This piece came out in yesterday’s Wall Street Journal, but its content is too important to let it glide past without sufficient amplification. Its authors are Chris Cox (a former Congressman and SEC Chairman) and Bill Archer (the former Chair of the House Ways and Means Committee). Both were members of President Clinton’s bipartisan commission on tax and entitlement reform in 1994. As today’s politicians bicker over the minutiae of a deal to avert the man-made disaster known as the “fiscal cliff,” Cox and Archer warn that America is headed toward a far more dangerous precipice if our entitlement spending isn’t responsibly and seriously reined in. Their piece explicates why the record-setting, eye-popping annual deficit and national debt figures that most Americans have heard about — $1.1 Trillion and $16 trillion, respectively — don’t even approach capturing the magnitude of Uncle Sam’s red ink. In short, the government is relying on budgeting gimmicks and practices that would land private sector accountants in jail:

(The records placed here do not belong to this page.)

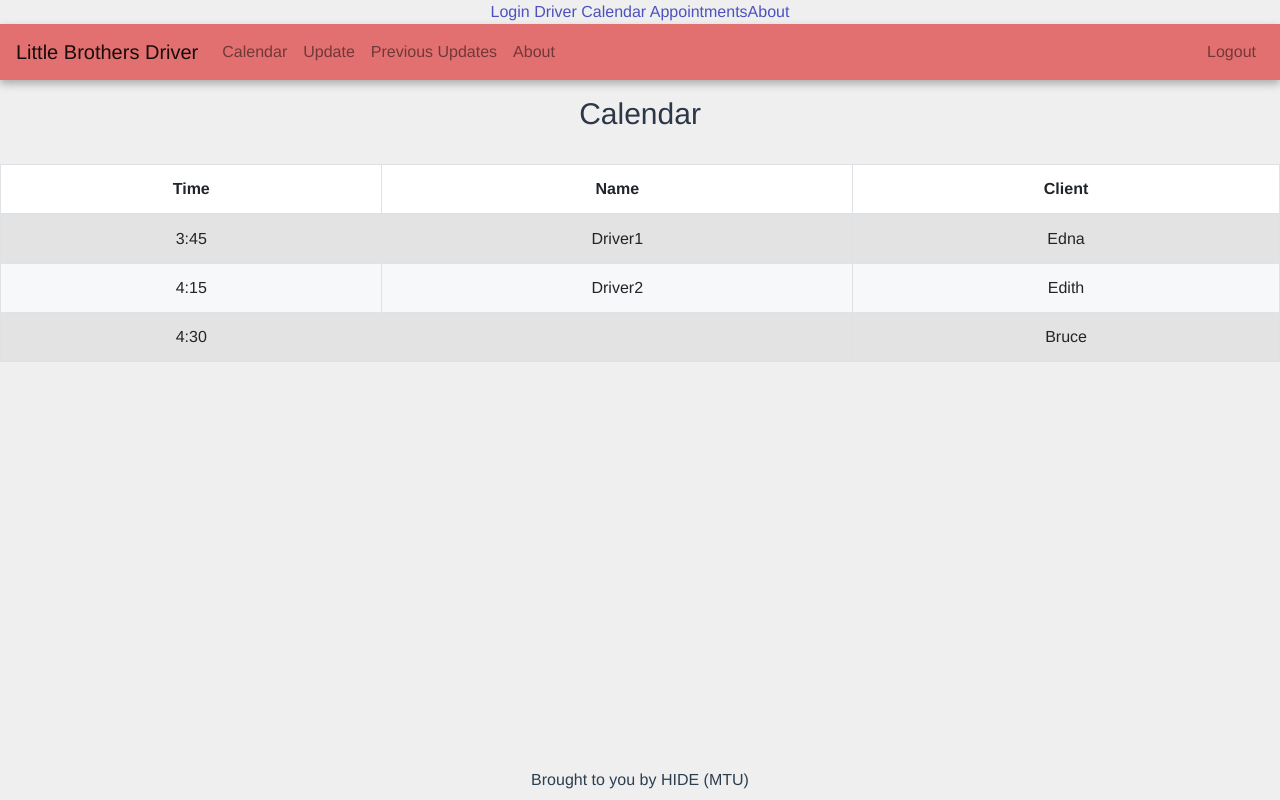
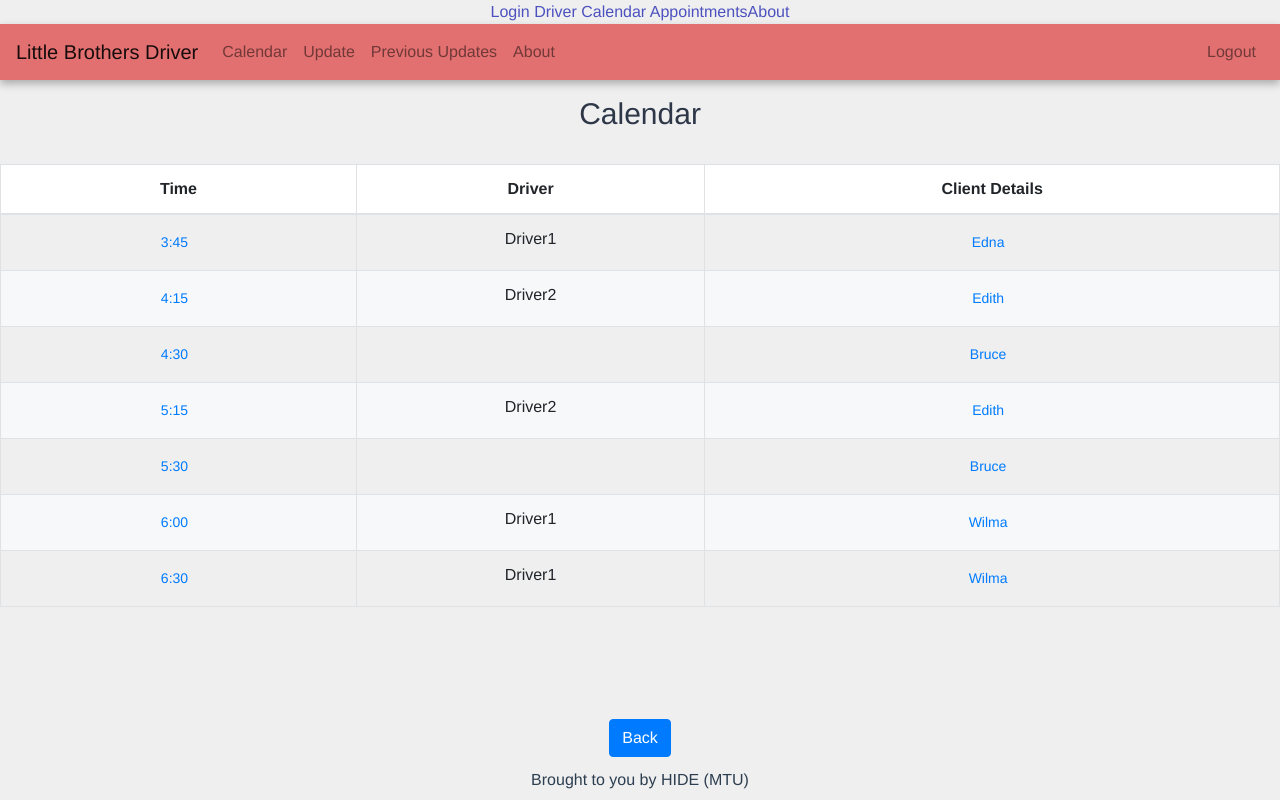
Before and after one commit to MTUHIDE/little-brothers, a Vue app in the folder frontend/: page /driver/calendar in a window 1280 px wide. Built offline with nearby package versions, Linux system fonts and the light colour scheme; what v-calendar would draw is missing.

Commit message:
MoreInfo added, Driver Calendar modified

```diff
--- a/frontend/src/router/index.js
+++ b/frontend/src/router/index.js
@@ -6,6 +6,7 @@ import DriverAbout from '../views/driver/DriverAbout.vue';
 import DriverHome from '../views/driver/DriverHome.vue';
 import DriverCalendar from '../views/driver/DriverCalendar.vue';
 import DriverUpdate from '../views/driver/DriverUpdate.vue';
+import DriverMoreInfo from '../views/driver/DriverMoreInfo.vue';
 import Login from '../views/Login.vue';
 import DesktopCalendar from '../views/desktop/DesktopCalendar.vue';
 import AddEdit from '../views/appointment/AddEdit.vue'
@@ -60,6 +61,12 @@ const routes = [
     meta: { driver: true },
   },
   {
+    path: '/driver/moreInfo',
+    name: 'DriverMoreInfo',
+    component: DriverMoreInfo,
+    meta: { driver: true },
+  },
+  {
     path: '/driver/update',
     name: 'DriverUpdate',
     component: DriverUpdate,
--- a/frontend/src/views/driver/DriverCalendar.vue
+++ b/frontend/src/views/driver/DriverCalendar.vue
@@ -1,7 +1,51 @@
 <template>
   <div>
     <h1>Calendar</h1>
-    <b-table class="drivetbl" striped hover sticky-header :items="items"></b-table>
+
+    <b-table class="drivetbl" selectable @select="selected" hover sticky-header responsive="sm"
+    :items="items" :fields="fields" :tbody-tr-class="rowClass">
+      <template #cell(time)="row">
+      <b-button variant="link" href="./update" size="sm" class="mr-2">
+        {{row.item.time}}
+      </b-button>
+      </template>
+
+      <template #cell(client_details)="row">
+      <b-button variant="link" size="sm" @click="row.toggleDetails" class="mr-2">
+        {{row.item.client}}
+      </b-button>
+      </template>
+      <template #row-details="row">
+        <b-card
+          class="justify-center"
+        >
+          <b-row class="mb-2">
+            <b-col sm="3" class="text-sm-right">
+              <b>Home Address:</b> {{row.item.home_addr}}
+            </b-col>
+          </b-row>
+
+          <b-row class="mb-2">
+            <b-col sm="3" class="text-sm-right">
+              <b>Destination Address:</b> {{row.item.dest_addr}}
+            </b-col>
+          </b-row>
+
+          <b-row class="mb-2">
+            <b-col sm="3" class="text-sm-right">
+              <b>Mobility:</b> {{row.item.mobility}}
+            </b-col>
+          </b-row>
+
+          <b-row class="mb-2">
+            <b-col sm="3" class="text-sm-right">
+              <b>Notes:</b> {{row.item.notes}}
+            </b-col>
+          </b-row>
+        </b-card>
+      </template>
+    </b-table>
+    <b-button href="#" to="/driver" variant="primary">Back</b-button>
   </div>
 </template>
 
@@ -9,13 +53,80 @@
 export default {
   data() {
     return {
+      fields: ['time','driver','client_details'],
       items: [
-        { time: '3:45', name: 'Driver1', client: 'Edna' },
-        { time: '4:15', name: 'Driver2', client: 'Edith' },
-        { time: '4:30', name: '', client: 'Bruce' },
+        {
+          time: '3:45',
+          driver: 'Driver1',
+          client: 'Edna',
+          home_addr: '7 Road st',
+          dest_addr: 'bigWorm Avenue',
+          mobility: 'Wheelchair',
+          notes: 'Deaf, need to wave through the front window'
+        },
+        {
+          time: '4:15',
+          driver: 'Driver2',
+          client: 'Edith',
+          home_addr: '9 Road st',
+          dest_addr: 'Lost Avenue',
+          mobility: 'NA',
+          notes: 'Likes chocolate'
+        },
+        {
+          time: '4:30',
+          driver: '',
+          client: 'Bruce' ,
+          home_addr: '8 Avenue st',
+          dest_addr: 'Walmart',
+          mobility: 'Walker',
+          notes: 'Favorite color is red'
+        },
+        {
+          time: '5:15',
+          driver: 'Driver2',
+          client: 'Edith',
+          home_addr: '9 Road st',
+          dest_addr: '9 Road st',
+          mobility: 'NA',
+          notes: 'Likes chocolate'
+        },
+        {
+          time: '5:30',
+          driver: '',
+          client: 'Bruce' ,
+          home_addr: '8 Avenue st',
+          dest_addr: '8 Avenue st',
+          mobility: 'Walker',
+          notes: 'Favorite color is red'
+        },
+        {
+          time: '6:00',
+          driver: 'Driver1',
+          client: 'Wilma',
+          home_addr: 'Spooky Rd',
+          dest_addr: 'McDonalds',
+          mobility: 'NA',
+          notes: ''
+        },
+        {
+          time: '6:30',
+          driver: 'Driver1',
+          client: 'Wilma' ,
+          home_addr: 'Spooky Rd',
+          dest_addr: 'Spooky Rd',
+          mobility: 'NA',
+          notes: ''
+        },
       ],
     };
   },
+  methods: {
+    rowClass(item, type) {
+      if (item.driver == null) return 'green-400'
+      if (!item || type != 'row') return
+    }
+  }
 };
 </script>
 
```
Also changed, not shown: 1 other file (tests, documents, lock files or other folders).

As Washington wrestles with the roughly $600 billion “fiscal cliff” and the 2013 budget, the far greater fiscal challenge of the U.S. government’s unfunded pension and health-care liabilities remains offstage. The truly important figures would appear on the federal balance sheet—if the government prepared an accurate one. But it hasn’t. For years, the government has gotten by without having to produce the kind of financial statements that are required of most significant for-profit and nonprofit enterprises. The U.S. Treasury “balance sheet” does list liabilities such as Treasury debt issued to the public, federal employee pensions, and post-retirement health benefits. But it does not include the unfunded liabilities of Medicare, Social Security and other outsized and very real obligations. As a result, fiscal policy discussions generally focus on current-year budget deficits, the accumulated national debt, and the relationships between these two items and gross domestic product. We most often hear about the alarming $15.96 trillion national debt (more than 100% of GDP), and the 2012 budget deficit of $1.1 trillion (6.97% of GDP). As dangerous as those numbers are, they do not begin to tell the story of the federal government’s true liabilities.